Greece’s Culture Minister Lydia Koniordou has sent out a letter pushing British authorities to re-assume talks for the return of the Parthenon Marbles to Greece.

The letter was addressed to the UK culture secretary and stressed the cultural and moral dimensions of the issue as Lord Elgin, who removed the statues now exhibited in the British Museum from the Parthenon, claiming that he received permission from the authorities of the Ottoman Empire, who occupied Greece at the time, to take them.

Koniordou went on to highlight the recent call for dialogue by UNESCO’s Intergovernmental Committee for Promoting the Return of Cultural Property to its Countries of Origin or its Restitution in case of Illicit Appropriation (ICPRCP).

“The Parthenon sculptures are the legal property of the British Museum. They are free of charge to view and are visited by people from all over the world. Decisions relating to their care are taken by the trustees of the British Museum, free from political interference,” a spokesperson for the British government said.

Lydia Koniordou

Meanwhile, a spokesperson for the British Museum argued that “the Parthenon sculptures are a part of the world’s shared heritage and transcend political boundaries” and were a part of “the story of cultural achievement throughout the world” which the institution’s exhibits tell.

“The Acropolis Museum allows the Parthenon sculptures that are in Athens (approximately half of what survives from the ancient world) to be appreciated against the backdrop of Athenian history. The Parthenon sculptures in London are an important representation of ancient Athenian civilisation in the context of world history. Each year millions of visitors, free of charge, admire the artistry of the sculptures and gain insight into how ancient Greece influenced and was influenced by the other civilisations that it encountered.

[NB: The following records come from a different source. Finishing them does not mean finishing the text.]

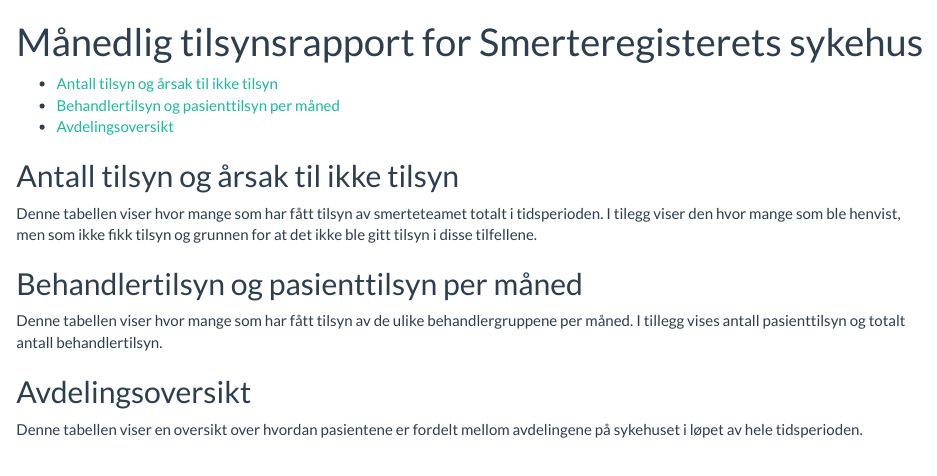
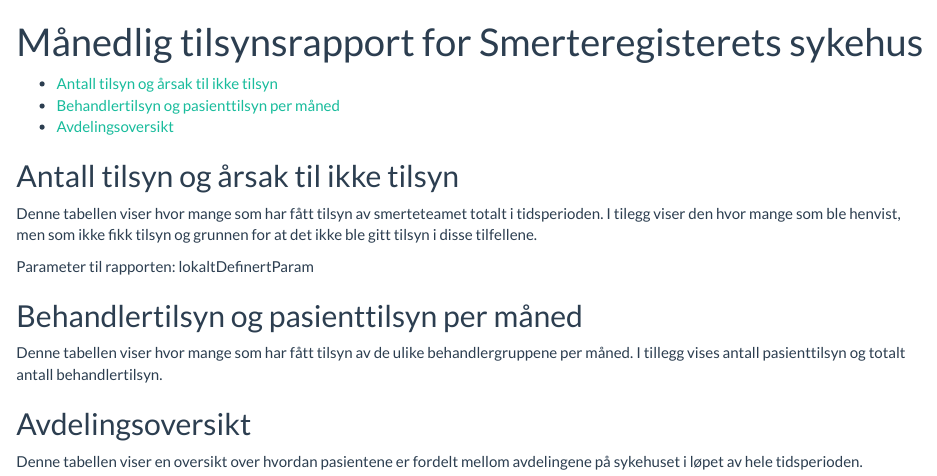
Before and after one commit to manjan5/smerteregisteret, an R Markdown document (inst/tilsynsrapportMaaned.Rmd): the page in a window 1100 px wide, from its top. Rendered offline with R 4.5, knitr and Pandoc, with nearby package versions; the code chunks are not run, so their results and figures are left out.

````diff
--- a/inst/tilsynsrapportMaaned.Rmd
+++ b/inst/tilsynsrapportMaaned.Rmd
@@ -6,6 +6,8 @@
     toc: yes
   pdf_document: default
   word_document: default
+params:
+  tableFormat: lokaltDefinertParam
 ---
 ```{r, include = FALSE}
 knitr::opts_chunk$set(echo=FALSE)
@@ -36,6 +38,8 @@
 ## Antall tilsyn og årsak til ikke tilsyn
 
 Denne tabellen viser hvor mange som har fått tilsyn av smerteteamet totalt i tidsperioden. I tilegg viser den hvor mange som ble henvist, men som ikke fikk tilsyn og grunnen for at det ikke ble gitt tilsyn i disse tilfellene.
+
+Parameter til rapporten: `r params$tableFormat`
 
 ```{r, warning = FALSE, message=FALSE}
 ###Her klargjøres data for tilsynstabell
````
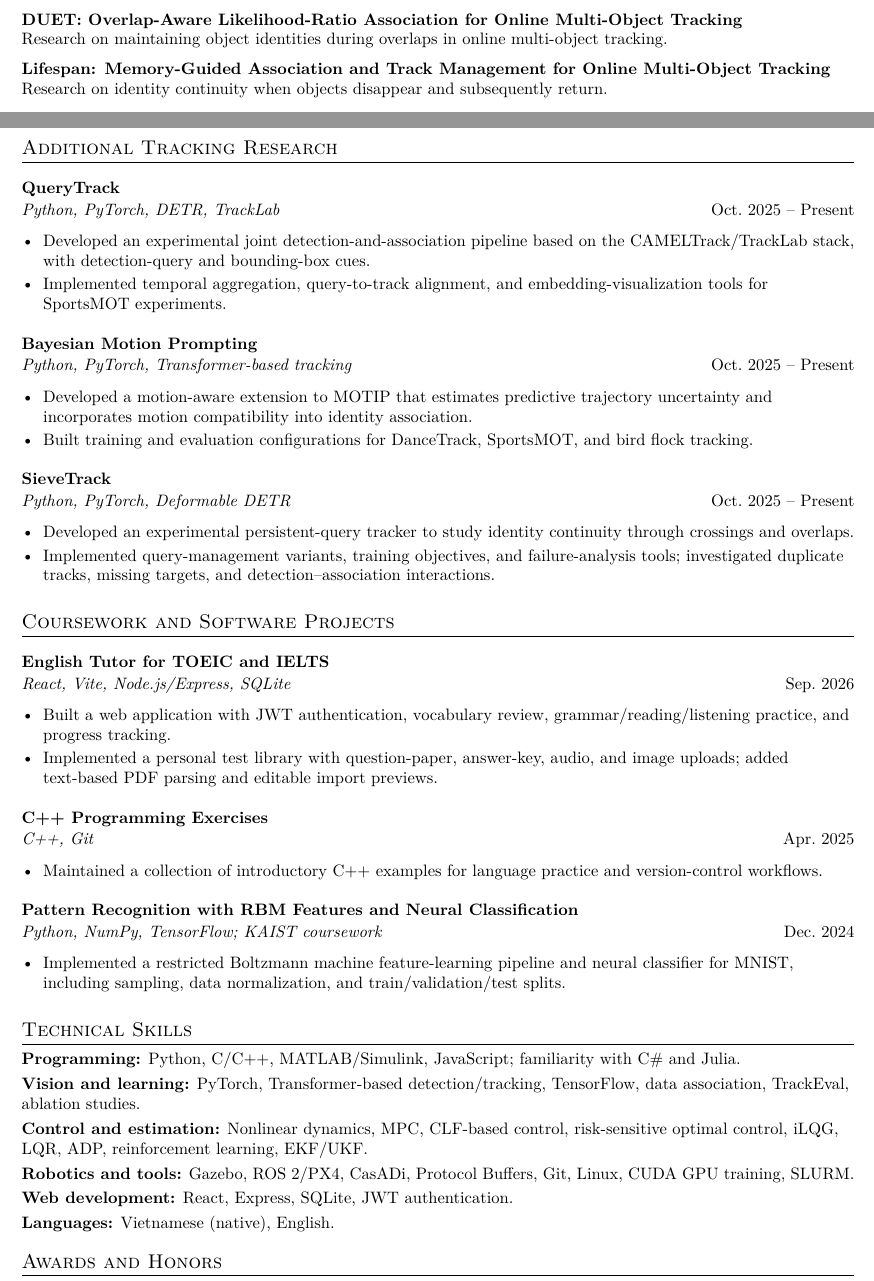
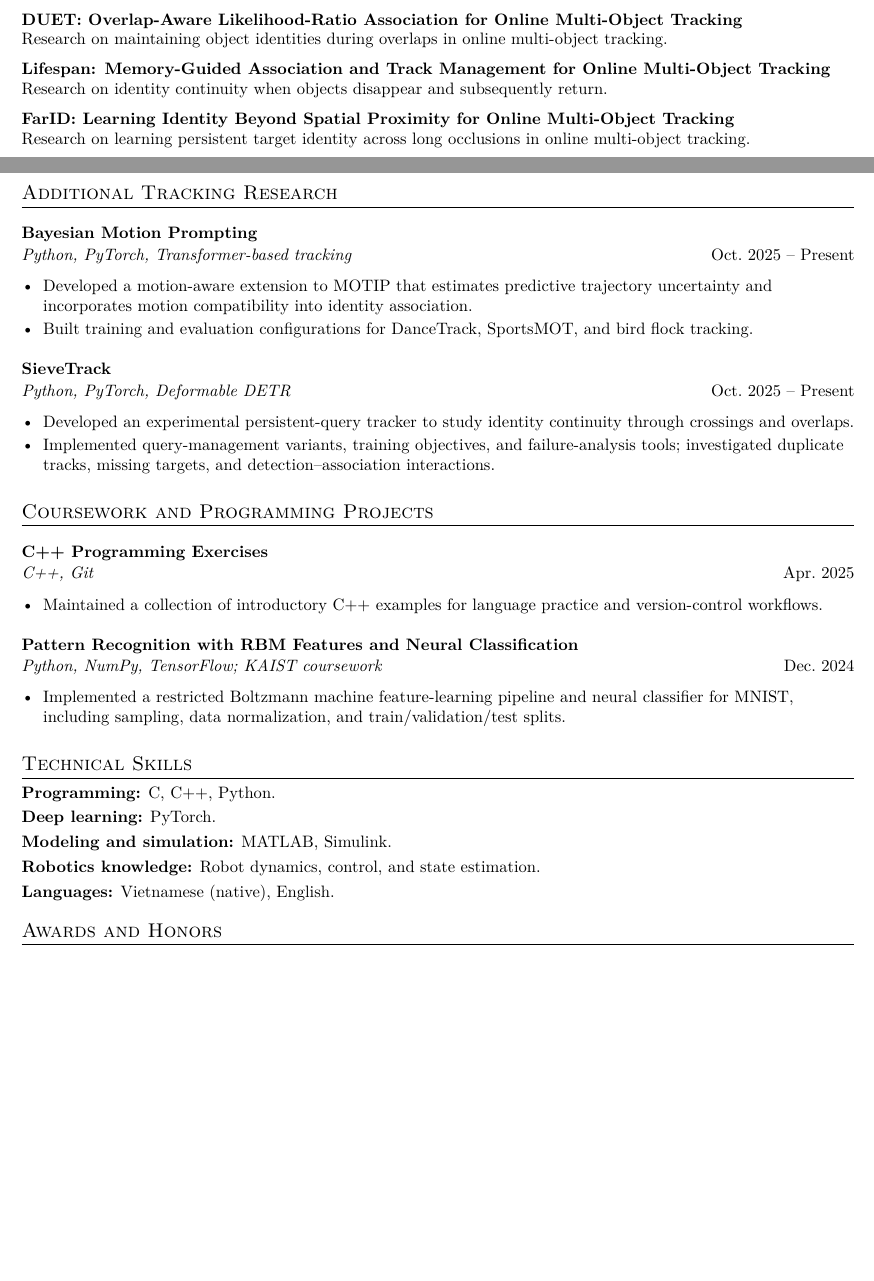
Before and after one commit to duongtranth/CV, a LaTeX document (main.tex, which reads sections/portfolio.tex, sections/profile.tex): two parts of pages 1 and 3 of 3, joined at a grey line, cut so that both start at the same text, the shorter picture padded with empty space. Compiled offline with pdfLaTeX.

Commit message:
Remove web development, focus technical skills, and add FarID as planned CVPR manuscript

```diff
--- a/sections/portfolio.tex
+++ b/sections/portfolio.tex
@@ -1,11 +1,5 @@
-% OTHER TRACKING, COURSEWORK, AND SOFTWARE PROJECTS
+% OTHER TRACKING, COURSEWORK, AND PROGRAMMING PROJECTS
 \section{Additional Tracking Research}
-\project{QueryTrack}{Python, PyTorch, DETR, TrackLab}{Oct.\ 2025 -- Present}
-\cvItemsStart
-\item Developed an experimental joint detection-and-association pipeline based on the CAMELTrack/TrackLab stack, with detection-query and bounding-box cues.
-\item Implemented temporal aggregation, query-to-track alignment, and embedding-visualization tools for SportsMOT experiments.
-\cvItemsEnd
-
 \project{Bayesian Motion Prompting}{Python, PyTorch, Transformer-based tracking}{Oct.\ 2025 -- Present}
 \cvItemsStart
 \item Developed a motion-aware extension to MOTIP that estimates predictive trajectory uncertainty and incorporates motion compatibility into identity association.
@@ -18,13 +12,7 @@
 \item Implemented query-management variants, training objectives, and failure-analysis tools; investigated duplicate tracks, missing targets, and detection--association interactions.
 \cvItemsEnd
 
-\section{Coursework and Software Projects}
-\project{English Tutor for TOEIC and IELTS}{React, Vite, Node.js/Express, SQLite}{Sep.\ 2026}
-\cvItemsStart
-\item Built a web application with JWT authentication, vocabulary review, grammar/reading/listening practice, and progress tracking.
-\item Implemented a personal test library with question-paper, answer-key, audio, and image uploads; added text-based PDF parsing and editable import previews.
-\cvItemsEnd
-
+\section{Coursework and Programming Projects}
 \project{C++ Programming Exercises}{C++, Git}{Apr.\ 2025}
 \cvItemsStart
 \item Maintained a collection of introductory C++ examples for language practice and version-control workflows.
@@ -36,11 +24,10 @@
 \cvItemsEnd
 
 \section{Technical Skills}
-\textbf{Programming:} Python, C/C++, MATLAB/Simulink, JavaScript; familiarity with C\# and Julia.\\[3pt]
-\textbf{Vision and learning:} PyTorch, Transformer-based detection/tracking, TensorFlow, data association, TrackEval, ablation studies.\\[3pt]
-\textbf{Control and estimation:} Nonlinear dynamics, MPC, CLF-based control, risk-sensitive optimal control, iLQG, LQR, ADP, reinforcement learning, EKF/UKF.\\[3pt]
-\textbf{Robotics and tools:} Gazebo, ROS~2/PX4, CasADi, Protocol Buffers, Git, Linux, CUDA GPU training, SLURM.\\[3pt]
-\textbf{Web development:} React, Express, SQLite, JWT authentication.\\[3pt]
+\textbf{Programming:} C, C++, Python.\\[3pt]
+\textbf{Deep learning:} PyTorch.\\[3pt]
+\textbf{Modeling and simulation:} MATLAB, Simulink.\\[3pt]
+\textbf{Robotics knowledge:} Robot dynamics, control, and state estimation.\\[3pt]
 \textbf{Languages:} Vietnamese (native), English.
 
 \section{Awards and Honors}
--- a/sections/profile.tex
+++ b/sections/profile.tex
@@ -46,3 +46,6 @@ Research on maintaining object identities during overlaps in online multi-object
 \par\vspace{6pt}
 \textbf{Lifespan: Memory-Guided Association and Track Management for Online Multi-Object Tracking}\par
 Research on identity continuity when objects disappear and subsequently return.
+\par\vspace{6pt}
+\textbf{FarID: Learning Identity Beyond Spatial Proximity for Online Multi-Object Tracking}\par
+Research on learning persistent target identity across long occlusions in online multi-object tracking.
```
Also changed, not shown: README.md, Tran_The_Duong_CV.pdf, 1 other file.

“The trustees firmly believe that there is a positive advantage and public benefit in having the sculptures divided between two great museums, each telling a complementary but different story,” the statement concluded.

Notably, and contrary to the British Museum’s statement, a poll regarding the return of the ‘Elgin’ Marbles which was conducted in the UK back in 2014 showed the British public mostly back the marbles’ return to Greece or are largely ambivalent, the Independent reported.

More specifically, YouGov revealed that 37 per cent think the statues should go back to Greece, 32 per cent did not mind either way, while 23 per cent said they should remain in Britain. Seven per cent said they did not know.